[Opening ENTRIES PROVIDED section]

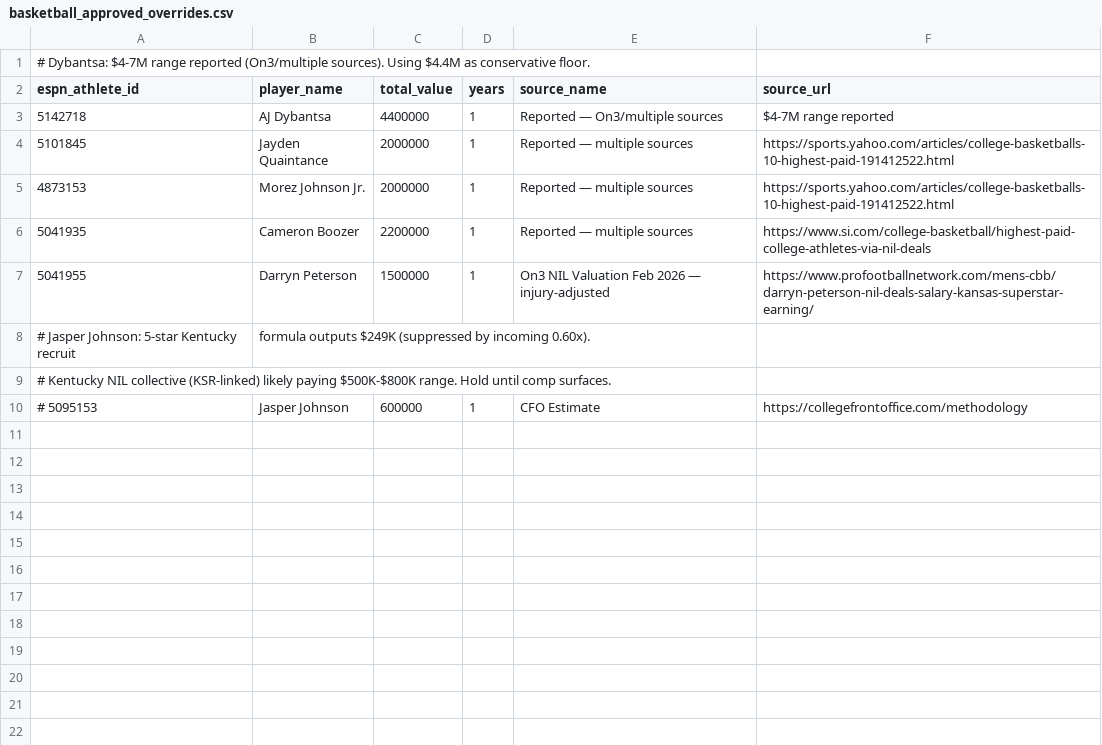
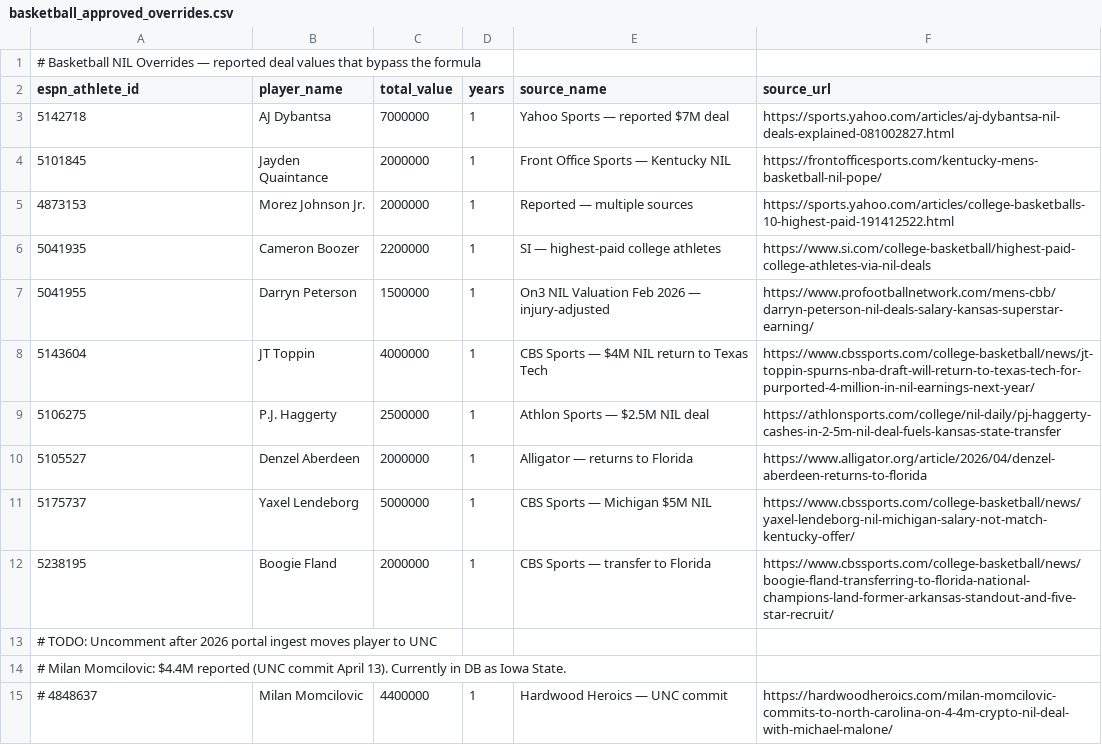
Before and after one commit to lowmanjr/collegefrontoffice, a CSV file: python_engine/data/basketball_approved_overrides.csv, drawn as a sheet.

```diff
--- a/python_engine/data/basketball_approved_overrides.csv
+++ b/python_engine/data/basketball_approved_overrides.csv
@@ -1,10 +1,15 @@
-# Dybantsa: $4-7M range reported (On3/multiple sources). Using $4.4M as conservative floor.
+# Basketball NIL Overrides — reported deal values that bypass the formula
 espn_athlete_id,player_name,total_value,years,source_name,source_url
-5142718,AJ Dybantsa,4400000,1,Reported — On3/multiple sources,$4-7M range reported
-5101845,Jayden Quaintance,2000000,1,Reported — multiple sources,https://sports.yahoo.com/articles/college-basketballs-10-highest-paid-191412522.html
+5142718,AJ Dybantsa,7000000,1,Yahoo Sports — reported $7M deal,https://sports.yahoo.com/articles/aj-dybantsa-nil-deals-explained-081002827.html
+5101845,Jayden Quaintance,2000000,1,Front Office Sports — Kentucky NIL,https://frontofficesports.com/kentucky-mens-basketball-nil-pope/
 4873153,Morez Johnson Jr.,2000000,1,Reported — multiple sources,https://sports.yahoo.com/articles/college-basketballs-10-highest-paid-191412522.html
-5041935,Cameron Boozer,2200000,1,Reported — multiple sources,https://www.si.com/college-basketball/highest-paid-college-athletes-via-nil-deals
+5041935,Cameron Boozer,2200000,1,SI — highest-paid college athletes,https://www.si.com/college-basketball/highest-paid-college-athletes-via-nil-deals
 5041955,Darryn Peterson,1500000,1,On3 NIL Valuation Feb 2026 — injury-adjusted,https://www.profootballnetwork.com/mens-cbb/darryn-peterson-nil-deals-salary-kansas-superstar-earning/
-# Jasper Johnson: 5-star Kentucky recruit, formula outputs $249K (suppressed by incoming 0.60x).
-# Kentucky NIL collective (KSR-linked) likely paying $500K-$800K range. Hold until comp surfaces.
-# 5095153,Jasper Johnson,600000,1,CFO Estimate,https://collegefrontoffice.com/methodology
+5143604,JT Toppin,4000000,1,CBS Sports — $4M NIL return to Texas Tech,https://www.cbssports.com/college-basketball/news/jt-toppin-spurns-nba-draft-will-return-to-texas-tech-for-purported-4-million-in-nil-earnings-next-year/
+5106275,P.J. Haggerty,2500000,1,Athlon Sports — $2.5M NIL deal,https://athlonsports.com/college/nil-daily/pj-haggerty-cashes-in-2-5m-nil-deal-fuels-kansas-state-transfer
+5105527,Denzel Aberdeen,2000000,1,Alligator — returns to Florida,https://www.alligator.org/article/2026/04/denzel-aberdeen-returns-to-florida
+5175737,Yaxel Lendeborg,5000000,1,CBS Sports — Michigan $5M NIL,https://www.cbssports.com/college-basketball/news/yaxel-lendeborg-nil-michigan-salary-not-match-kentucky-offer/
+5238195,Boogie Fland,2000000,1,CBS Sports — transfer to Florida,https://www.cbssports.com/college-basketball/news/boogie-fland-transferring-to-florida-national-champions-land-former-arkansas-standout-and-five-star-recruit/
+# TODO: Uncomment after 2026 portal ingest moves player to UNC
+# Milan Momcilovic: $4.4M reported (UNC commit April 13). Currently in DB as Iowa State.
+# 4848637,Milan Momcilovic,4400000,1,Hardwood Heroics — UNC commit,https://hardwoodheroics.com/milan-momcilovic-commits-to-north-carolina-on-4-4m-crypto-nil-deal-with-michael-malone/
```
Also changed, not shown: 3 other files.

[Closing ENTRIES PROVIDED section]

DIRECTIONS >> From the first line to the last, set down the records above exactly and skip the pictures.

OUTPUT >>
Before and after one commit to lowmanjr/collegefrontoffice, a CSV file: python_engine/data/basketball_approved_overrides.csv, drawn as a sheet.

```diff
--- a/python_engine/data/basketball_approved_overrides.csv
+++ b/python_engine/data/basketball_approved_overrides.csv
@@ -1,10 +1,15 @@
-# Dybantsa: $4-7M range reported (On3/multiple sources). Using $4.4M as conservative floor.
+# Basketball NIL Overrides — reported deal values that bypass the formula
 espn_athlete_id,player_name,total_value,years,source_name,source_url
-5142718,AJ Dybantsa,4400000,1,Reported — On3/multiple sources,$4-7M range reported
-5101845,Jayden Quaintance,2000000,1,Reported — multiple sources,https://sports.yahoo.com/articles/college-basketballs-10-highest-paid-191412522.html
+5142718,AJ Dybantsa,7000000,1,Yahoo Sports — reported $7M deal,https://sports.yahoo.com/articles/aj-dybantsa-nil-deals-explained-081002827.html
+5101845,Jayden Quaintance,2000000,1,Front Office Sports — Kentucky NIL,https://frontofficesports.com/kentucky-mens-basketball-nil-pope/
 4873153,Morez Johnson Jr.,2000000,1,Reported — multiple sources,https://sports.yahoo.com/articles/college-basketballs-10-highest-paid-191412522.html
-5041935,Cameron Boozer,2200000,1,Reported — multiple sources,https://www.si.com/college-basketball/highest-paid-college-athletes-via-nil-deals
+5041935,Cameron Boozer,2200000,1,SI — highest-paid college athletes,https://www.si.com/college-basketball/highest-paid-college-athletes-via-nil-deals
 5041955,Darryn Peterson,1500000,1,On3 NIL Valuation Feb 2026 — injury-adjusted,https://www.profootballnetwork.com/mens-cbb/darryn-peterson-nil-deals-salary-kansas-superstar-earning/
-# Jasper Johnson: 5-star Kentucky recruit, formula outputs $249K (suppressed by incoming 0.60x).
-# Kentucky NIL collective (KSR-linked) likely paying $500K-$800K range. Hold until comp surfaces.
-# 5095153,Jasper Johnson,600000,1,CFO Estimate,https://collegefrontoffice.com/methodology
+5143604,JT Toppin,4000000,1,CBS Sports — $4M NIL return to Texas Tech,https://www.cbssports.com/college-basketball/news/jt-toppin-spurns-nba-draft-will-return-to-texas-tech-for-purported-4-million-in-nil-earnings-next-year/
+5106275,P.J. Haggerty,2500000,1,Athlon Sports — $2.5M NIL deal,https://athlonsports.com/college/nil-daily/pj-haggerty-cashes-in-2-5m-nil-deal-fuels-kansas-state-transfer
+5105527,Denzel Aberdeen,2000000,1,Alligator — returns to Florida,https://www.alligator.org/article/2026/04/denzel-aberdeen-returns-to-florida
+5175737,Yaxel Lendeborg,5000000,1,CBS Sports — Michigan $5M NIL,https://www.cbssports.com/college-basketball/news/yaxel-lendeborg-nil-michigan-salary-not-match-kentucky-offer/
+5238195,Boogie Fland,2000000,1,CBS Sports — transfer to Florida,https://www.cbssports.com/college-basketball/news/boogie-fland-transferring-to-florida-national-champions-land-former-arkansas-standout-and-five-star-recruit/
+# TODO: Uncomment after 2026 portal ingest moves player to UNC
+# Milan Momcilovic: $4.4M reported (UNC commit April 13). Currently in DB as Iowa State.
+# 4848637,Milan Momcilovic,4400000,1,Hardwood Heroics — UNC commit,https://hardwoodheroics.com/milan-momcilovic-commits-to-north-carolina-on-4-4m-crypto-nil-deal-with-michael-malone/
```
Also changed, not shown: 3 other files.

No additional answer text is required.